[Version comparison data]
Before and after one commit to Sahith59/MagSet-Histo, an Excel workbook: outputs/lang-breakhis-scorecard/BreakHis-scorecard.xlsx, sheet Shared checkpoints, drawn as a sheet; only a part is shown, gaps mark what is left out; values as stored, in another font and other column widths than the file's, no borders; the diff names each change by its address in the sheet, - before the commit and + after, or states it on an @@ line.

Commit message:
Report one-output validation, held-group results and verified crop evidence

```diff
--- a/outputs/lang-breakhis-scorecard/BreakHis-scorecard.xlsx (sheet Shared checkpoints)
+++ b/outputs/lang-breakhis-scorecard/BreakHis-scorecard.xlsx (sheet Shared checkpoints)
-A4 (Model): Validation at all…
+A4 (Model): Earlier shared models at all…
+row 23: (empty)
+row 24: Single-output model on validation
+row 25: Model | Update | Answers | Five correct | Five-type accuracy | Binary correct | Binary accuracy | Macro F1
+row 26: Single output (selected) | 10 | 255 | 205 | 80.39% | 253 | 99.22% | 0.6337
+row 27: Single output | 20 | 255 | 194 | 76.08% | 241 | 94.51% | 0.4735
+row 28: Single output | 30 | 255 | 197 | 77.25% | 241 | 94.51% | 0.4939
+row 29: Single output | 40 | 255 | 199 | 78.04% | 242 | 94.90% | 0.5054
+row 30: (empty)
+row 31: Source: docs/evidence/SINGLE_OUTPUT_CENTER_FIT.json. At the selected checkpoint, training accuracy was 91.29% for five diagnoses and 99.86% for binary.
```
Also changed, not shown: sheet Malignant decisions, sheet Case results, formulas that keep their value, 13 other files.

---

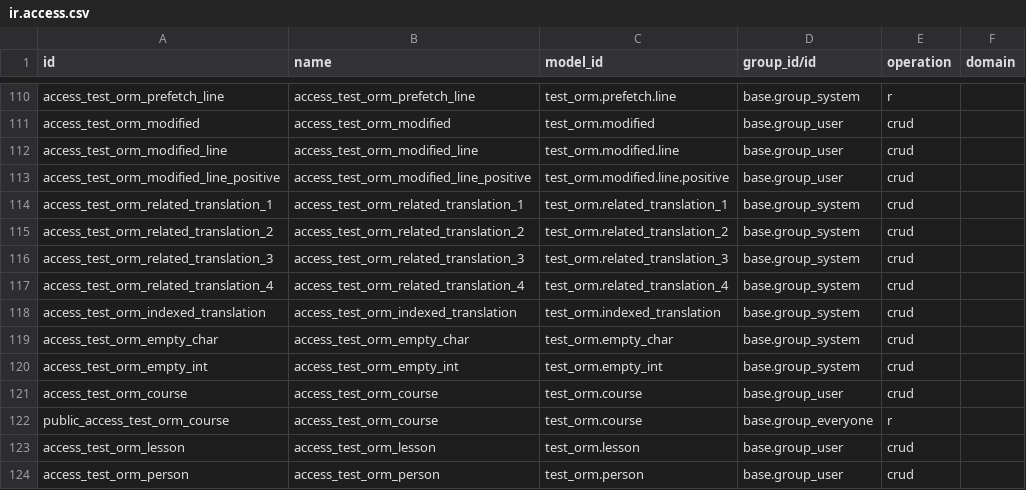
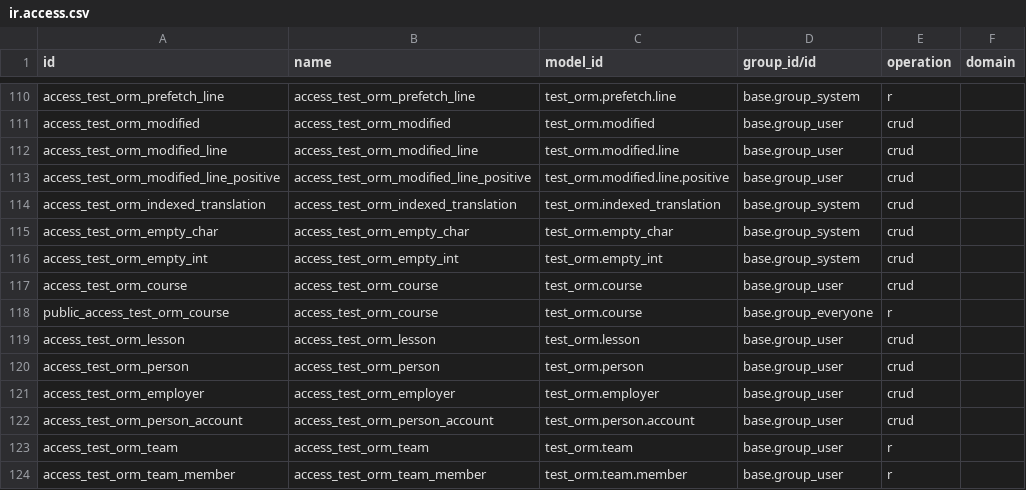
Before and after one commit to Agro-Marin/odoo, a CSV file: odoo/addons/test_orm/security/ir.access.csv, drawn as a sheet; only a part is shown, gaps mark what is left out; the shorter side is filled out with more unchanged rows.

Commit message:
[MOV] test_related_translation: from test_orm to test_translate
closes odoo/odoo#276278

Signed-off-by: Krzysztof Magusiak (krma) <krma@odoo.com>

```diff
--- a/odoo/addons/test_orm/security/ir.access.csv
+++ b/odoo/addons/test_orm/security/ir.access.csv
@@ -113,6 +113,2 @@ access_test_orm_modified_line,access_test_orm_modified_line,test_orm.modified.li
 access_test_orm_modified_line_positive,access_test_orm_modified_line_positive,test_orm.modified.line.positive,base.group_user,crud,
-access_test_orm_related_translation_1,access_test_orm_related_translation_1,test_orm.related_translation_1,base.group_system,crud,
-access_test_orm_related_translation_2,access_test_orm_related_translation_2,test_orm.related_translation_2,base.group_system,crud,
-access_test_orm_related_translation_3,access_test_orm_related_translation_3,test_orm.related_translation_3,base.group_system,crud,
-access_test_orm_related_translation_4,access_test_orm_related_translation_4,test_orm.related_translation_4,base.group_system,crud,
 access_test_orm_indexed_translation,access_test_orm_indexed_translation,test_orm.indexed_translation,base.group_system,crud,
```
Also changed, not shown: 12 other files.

---

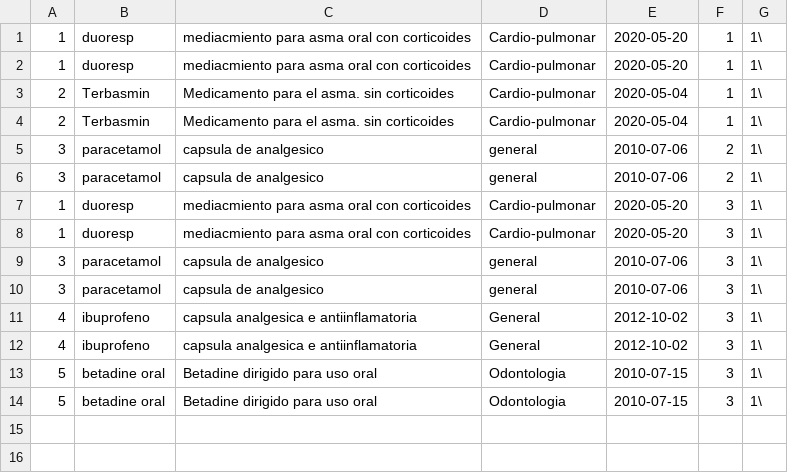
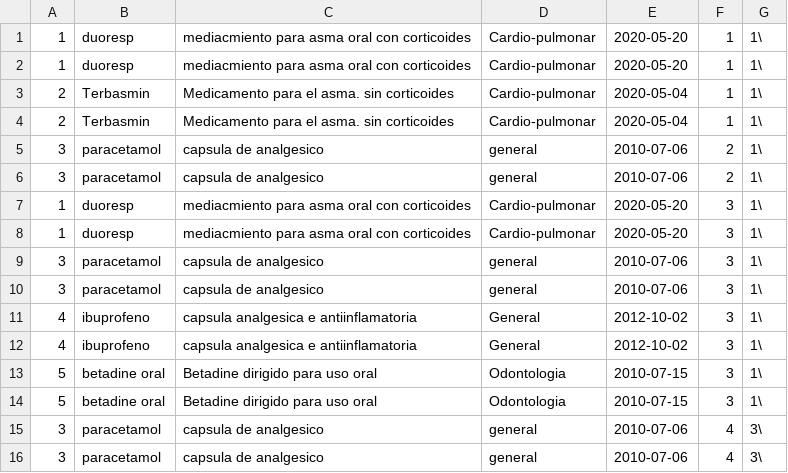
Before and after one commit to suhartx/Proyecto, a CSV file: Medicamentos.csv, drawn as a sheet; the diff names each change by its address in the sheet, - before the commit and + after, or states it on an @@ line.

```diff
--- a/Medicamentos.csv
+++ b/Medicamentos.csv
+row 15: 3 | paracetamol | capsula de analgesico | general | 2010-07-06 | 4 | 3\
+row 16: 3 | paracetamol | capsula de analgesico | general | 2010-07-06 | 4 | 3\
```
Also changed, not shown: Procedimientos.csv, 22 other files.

- **Exercise brief**
Wherever the string "odoo" occurs in the records, copy the line it is in.

- **Your response**
Before and after one commit to Agro-Marin/odoo, a CSV file: odoo/addons/test_orm/security/ir.access.csv, drawn as a sheet; only a part is shown, gaps mark what is left out; the shorter side is filled out with more unchanged rows.
closes odoo/odoo#276278
Signed-off-by: Krzysztof Magusiak (krma) <krma@odoo.com>
--- a/odoo/addons/test_orm/security/ir.access.csv
+++ b/odoo/addons/test_orm/security/ir.access.csv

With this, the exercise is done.